▸ **Data to process**:
-*-*-

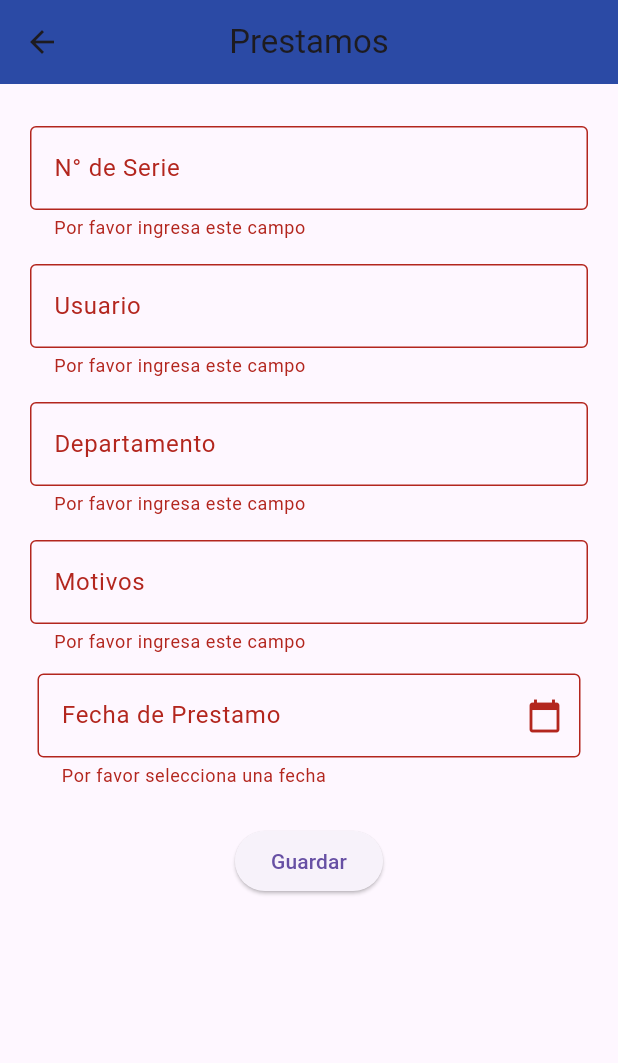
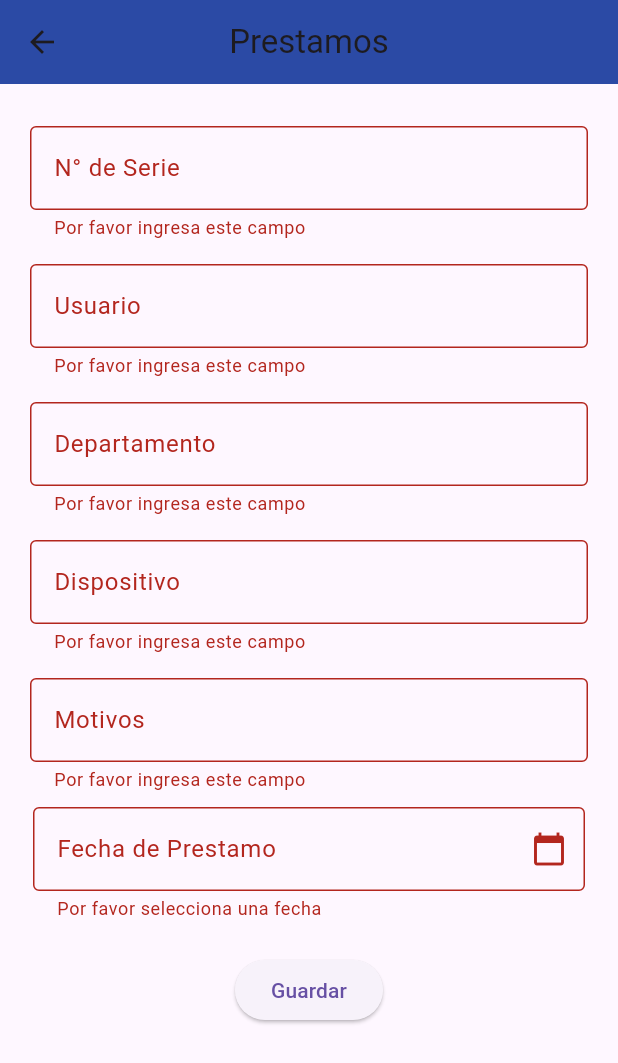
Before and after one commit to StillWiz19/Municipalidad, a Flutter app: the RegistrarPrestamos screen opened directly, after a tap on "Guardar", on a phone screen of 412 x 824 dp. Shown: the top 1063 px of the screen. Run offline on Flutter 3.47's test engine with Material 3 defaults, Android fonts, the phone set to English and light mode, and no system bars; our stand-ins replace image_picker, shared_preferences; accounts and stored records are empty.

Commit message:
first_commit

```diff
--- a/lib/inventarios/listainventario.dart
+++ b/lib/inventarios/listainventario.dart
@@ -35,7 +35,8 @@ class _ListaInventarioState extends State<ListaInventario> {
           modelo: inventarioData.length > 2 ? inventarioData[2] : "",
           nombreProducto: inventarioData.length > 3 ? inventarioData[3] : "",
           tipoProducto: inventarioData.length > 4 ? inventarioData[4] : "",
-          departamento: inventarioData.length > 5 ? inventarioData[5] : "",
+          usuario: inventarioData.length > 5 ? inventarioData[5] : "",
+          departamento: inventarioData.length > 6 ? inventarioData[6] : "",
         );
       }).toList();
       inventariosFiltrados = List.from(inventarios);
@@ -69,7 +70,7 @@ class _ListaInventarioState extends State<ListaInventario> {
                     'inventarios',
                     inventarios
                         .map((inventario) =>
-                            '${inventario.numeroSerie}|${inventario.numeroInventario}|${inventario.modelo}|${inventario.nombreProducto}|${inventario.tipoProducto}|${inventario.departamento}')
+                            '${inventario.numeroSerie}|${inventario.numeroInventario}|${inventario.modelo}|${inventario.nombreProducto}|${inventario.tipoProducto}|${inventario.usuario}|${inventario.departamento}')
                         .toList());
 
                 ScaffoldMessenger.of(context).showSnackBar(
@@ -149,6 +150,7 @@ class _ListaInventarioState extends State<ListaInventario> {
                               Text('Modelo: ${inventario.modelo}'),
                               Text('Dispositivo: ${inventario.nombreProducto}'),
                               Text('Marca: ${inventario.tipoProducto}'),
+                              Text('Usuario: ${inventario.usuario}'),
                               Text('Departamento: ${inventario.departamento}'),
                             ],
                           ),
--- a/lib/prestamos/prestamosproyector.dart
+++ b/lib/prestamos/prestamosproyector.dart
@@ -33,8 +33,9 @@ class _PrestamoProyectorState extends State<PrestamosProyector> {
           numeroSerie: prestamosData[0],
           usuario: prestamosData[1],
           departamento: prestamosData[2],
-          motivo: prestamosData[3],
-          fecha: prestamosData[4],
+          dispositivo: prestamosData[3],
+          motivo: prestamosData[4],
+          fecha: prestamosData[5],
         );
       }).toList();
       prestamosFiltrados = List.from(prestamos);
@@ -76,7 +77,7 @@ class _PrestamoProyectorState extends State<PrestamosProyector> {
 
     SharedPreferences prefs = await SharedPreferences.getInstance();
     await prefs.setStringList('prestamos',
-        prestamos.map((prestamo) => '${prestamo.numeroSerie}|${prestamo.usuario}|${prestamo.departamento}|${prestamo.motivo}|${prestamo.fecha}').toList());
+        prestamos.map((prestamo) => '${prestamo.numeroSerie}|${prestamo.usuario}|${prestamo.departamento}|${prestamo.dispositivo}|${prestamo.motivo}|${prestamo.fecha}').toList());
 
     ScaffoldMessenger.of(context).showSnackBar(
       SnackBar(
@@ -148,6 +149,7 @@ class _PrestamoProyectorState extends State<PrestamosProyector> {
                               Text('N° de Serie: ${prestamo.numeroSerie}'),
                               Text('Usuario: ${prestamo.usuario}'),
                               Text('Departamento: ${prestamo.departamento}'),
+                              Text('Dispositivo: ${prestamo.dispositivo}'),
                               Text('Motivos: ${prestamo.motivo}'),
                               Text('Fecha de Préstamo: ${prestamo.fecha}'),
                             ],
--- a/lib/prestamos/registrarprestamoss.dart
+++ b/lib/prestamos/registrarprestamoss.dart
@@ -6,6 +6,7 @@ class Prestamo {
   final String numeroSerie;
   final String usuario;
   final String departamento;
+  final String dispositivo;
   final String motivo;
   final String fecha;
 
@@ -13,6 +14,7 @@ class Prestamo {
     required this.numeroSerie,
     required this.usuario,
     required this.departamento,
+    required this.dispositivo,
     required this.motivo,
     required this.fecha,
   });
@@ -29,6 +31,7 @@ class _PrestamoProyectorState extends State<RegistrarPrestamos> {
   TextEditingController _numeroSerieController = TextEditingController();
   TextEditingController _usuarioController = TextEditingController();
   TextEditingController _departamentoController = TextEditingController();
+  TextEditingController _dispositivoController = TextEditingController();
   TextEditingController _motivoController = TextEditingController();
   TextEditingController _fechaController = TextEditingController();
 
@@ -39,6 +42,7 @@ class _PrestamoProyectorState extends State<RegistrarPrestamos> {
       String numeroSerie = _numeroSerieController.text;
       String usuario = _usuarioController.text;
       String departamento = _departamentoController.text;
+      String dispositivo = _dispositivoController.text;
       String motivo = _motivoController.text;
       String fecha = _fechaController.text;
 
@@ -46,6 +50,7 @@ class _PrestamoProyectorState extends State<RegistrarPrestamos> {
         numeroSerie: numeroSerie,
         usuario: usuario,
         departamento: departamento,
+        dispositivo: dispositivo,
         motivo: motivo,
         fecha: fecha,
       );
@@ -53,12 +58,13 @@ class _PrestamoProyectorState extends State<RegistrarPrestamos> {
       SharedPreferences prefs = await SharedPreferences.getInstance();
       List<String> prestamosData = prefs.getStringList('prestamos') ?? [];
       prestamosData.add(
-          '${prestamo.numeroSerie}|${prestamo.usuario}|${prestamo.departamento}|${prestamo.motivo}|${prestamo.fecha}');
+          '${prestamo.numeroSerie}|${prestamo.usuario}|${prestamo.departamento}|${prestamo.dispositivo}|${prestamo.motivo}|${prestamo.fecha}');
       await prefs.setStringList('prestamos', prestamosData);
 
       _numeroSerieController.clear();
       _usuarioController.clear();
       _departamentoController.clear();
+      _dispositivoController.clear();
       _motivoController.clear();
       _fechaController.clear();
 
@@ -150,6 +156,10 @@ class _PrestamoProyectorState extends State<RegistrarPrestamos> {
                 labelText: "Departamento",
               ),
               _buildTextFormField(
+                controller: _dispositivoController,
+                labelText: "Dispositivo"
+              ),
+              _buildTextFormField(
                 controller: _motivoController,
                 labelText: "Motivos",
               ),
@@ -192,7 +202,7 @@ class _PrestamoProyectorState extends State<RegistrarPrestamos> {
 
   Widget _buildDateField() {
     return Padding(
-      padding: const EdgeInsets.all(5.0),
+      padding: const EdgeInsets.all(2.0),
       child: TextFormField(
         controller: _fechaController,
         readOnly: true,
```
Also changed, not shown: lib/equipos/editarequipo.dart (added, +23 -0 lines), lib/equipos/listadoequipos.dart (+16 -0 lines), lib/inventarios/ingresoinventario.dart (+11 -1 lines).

-*-*-

▸ **Work request**: Output each entry above word for word. The pictures stay out.

▸ **Answer space**:
Before and after one commit to StillWiz19/Municipalidad, a Flutter app: the RegistrarPrestamos screen opened directly, after a tap on "Guardar", on a phone screen of 412 x 824 dp. Shown: the top 1063 px of the screen. Run offline on Flutter 3.47's test engine with Material 3 defaults, Android fonts, the phone set to English and light mode, and no system bars; our stand-ins replace image_picker, shared_preferences; accounts and stored records are empty.

Commit message:
first_commit

```diff
--- a/lib/inventarios/listainventario.dart
+++ b/lib/inventarios/listainventario.dart
@@ -35,7 +35,8 @@ class _ListaInventarioState extends State<ListaInventario> {
           modelo: inventarioData.length > 2 ? inventarioData[2] : "",
           nombreProducto: inventarioData.length > 3 ? inventarioData[3] : "",
           tipoProducto: inventarioData.length > 4 ? inventarioData[4] : "",
-          departamento: inventarioData.length > 5 ? inventarioData[5] : "",
+          usuario: inventarioData.length > 5 ? inventarioData[5] : "",
+          departamento: inventarioData.length > 6 ? inventarioData[6] : "",
         );
       }).toList();
       inventariosFiltrados = List.from(inventarios);
@@ -69,7 +70,7 @@ class _ListaInventarioState extends State<ListaInventario> {
                     'inventarios',
                     inventarios
                         .map((inventario) =>
-                            '${inventario.numeroSerie}|${inventario.numeroInventario}|${inventario.modelo}|${inventario.nombreProducto}|${inventario.tipoProducto}|${inventario.departamento}')
+                            '${inventario.numeroSerie}|${inventario.numeroInventario}|${inventario.modelo}|${inventario.nombreProducto}|${inventario.tipoProducto}|${inventario.usuario}|${inventario.departamento}')
                         .toList());
 
                 ScaffoldMessenger.of(context).showSnackBar(
@@ -149,6 +150,7 @@ class _ListaInventarioState extends State<ListaInventario> {
                               Text('Modelo: ${inventario.modelo}'),
                               Text('Dispositivo: ${inventario.nombreProducto}'),
                               Text('Marca: ${inventario.tipoProducto}'),
+                              Text('Usuario: ${inventario.usuario}'),
                               Text('Departamento: ${inventario.departamento}'),
                             ],
                           ),
--- a/lib/prestamos/prestamosproyector.dart
+++ b/lib/prestamos/prestamosproyector.dart
@@ -33,8 +33,9 @@ class _PrestamoProyectorState extends State<PrestamosProyector> {
           numeroSerie: prestamosData[0],
           usuario: prestamosData[1],
           departamento: prestamosData[2],
-          motivo: prestamosData[3],
-          fecha: prestamosData[4],
+          dispositivo: prestamosData[3],
+          motivo: prestamosData[4],
+          fecha: prestamosData[5],
         );
       }).toList();
       prestamosFiltrados = List.from(prestamos);
@@ -76,7 +77,7 @@ class _PrestamoProyectorState extends State<PrestamosProyector> {
 
     SharedPreferences prefs = await SharedPreferences.getInstance();
     await prefs.setStringList('prestamos',
-        prestamos.map((prestamo) => '${prestamo.numeroSerie}|${prestamo.usuario}|${prestamo.departamento}|${prestamo.motivo}|${prestamo.fecha}').toList());
+        prestamos.map((prestamo) => '${prestamo.numeroSerie}|${prestamo.usuario}|${prestamo.departamento}|${prestamo.dispositivo}|${prestamo.motivo}|${prestamo.fecha}').toList());
 
     ScaffoldMessenger.of(context).showSnackBar(
       SnackBar(
@@ -148,6 +149,7 @@ class _PrestamoProyectorState extends State<PrestamosProyector> {
                               Text('N° de Serie: ${prestamo.numeroSerie}'),
                               Text('Usuario: ${prestamo.usuario}'),
                               Text('Departamento: ${prestamo.departamento}'),
+                              Text('Dispositivo: ${prestamo.dispositivo}'),
                               Text('Motivos: ${prestamo.motivo}'),
                               Text('Fecha de Préstamo: ${prestamo.fecha}'),
                             ],
--- a/lib/prestamos/registrarprestamoss.dart
+++ b/lib/prestamos/registrarprestamoss.dart
@@ -6,6 +6,7 @@ class Prestamo {
   final String numeroSerie;
   final String usuario;
   final String departamento;
+  final String dispositivo;
   final String motivo;
   final String fecha;
 
@@ -13,6 +14,7 @@ class Prestamo {
     required this.numeroSerie,
     required this.usuario,
     required this.departamento,
+    required this.dispositivo,
     required this.motivo,
     required this.fecha,
   });
@@ -29,6 +31,7 @@ class _PrestamoProyectorState extends State<RegistrarPrestamos> {
   TextEditingController _numeroSerieController = TextEditingController();
   TextEditingController _usuarioController = TextEditingController();
   TextEditingController _departamentoController = TextEditingController();
+  TextEditingController _dispositivoController = TextEditingController();
   TextEditingController _motivoController = TextEditingController();
   TextEditingController _fechaController = TextEditingController();
 
@@ -39,6 +42,7 @@ class _PrestamoProyectorState extends State<RegistrarPrestamos> {
       String numeroSerie = _numeroSerieController.text;
       String usuario = _usuarioController.text;
       String departamento = _departamentoController.text;
+      String dispositivo = _dispositivoController.text;
       String motivo = _motivoController.text;
       String fecha = _fechaController.text;
 
@@ -46,6 +50,7 @@ class _PrestamoProyectorState extends State<RegistrarPrestamos> {
         numeroSerie: numeroSerie,
         usuario: usuario,
         departamento: departamento,
+        dispositivo: dispositivo,
         motivo: motivo,
         fecha: fecha,
       );
@@ -53,12 +58,13 @@ class _PrestamoProyectorState extends State<RegistrarPrestamos> {
       SharedPreferences prefs = await SharedPreferences.getInstance();
       List<String> prestamosData = prefs.getStringList('prestamos') ?? [];
       prestamosData.add(
-          '${prestamo.numeroSerie}|${prestamo.usuario}|${prestamo.departamento}|${prestamo.motivo}|${prestamo.fecha}');
+          '${prestamo.numeroSerie}|${prestamo.usuario}|${prestamo.departamento}|${prestamo.dispositivo}|${prestamo.motivo}|${prestamo.fecha}');
       await prefs.setStringList('prestamos', prestamosData);
 
       _numeroSerieController.clear();
       _usuarioController.clear();
       _departamentoController.clear();
+      _dispositivoController.clear();
       _motivoController.clear();
       _fechaController.clear();
 
@@ -150,6 +156,10 @@ class _PrestamoProyectorState extends State<RegistrarPrestamos> {
                 labelText: "Departamento",
               ),
               _buildTextFormField(
+                controller: _dispositivoController,
+                labelText: "Dispositivo"
+              ),
+              _buildTextFormField(
                 controller: _motivoController,
                 labelText: "Motivos",
               ),
@@ -192,7 +202,7 @@ class _PrestamoProyectorState extends State<RegistrarPrestamos> {
 
   Widget _buildDateField() {
     return Padding(
-      padding: const EdgeInsets.all(5.0),
+      padding: const EdgeInsets.all(2.0),
       child: TextFormField(
         controller: _fechaController,
         readOnly: true,
```
Also changed, not shown: lib/equipos/editarequipo.dart (added, +23 -0 lines), lib/equipos/listadoequipos.dart (+16 -0 lines), lib/inventarios/ingresoinventario.dart (+11 -1 lines).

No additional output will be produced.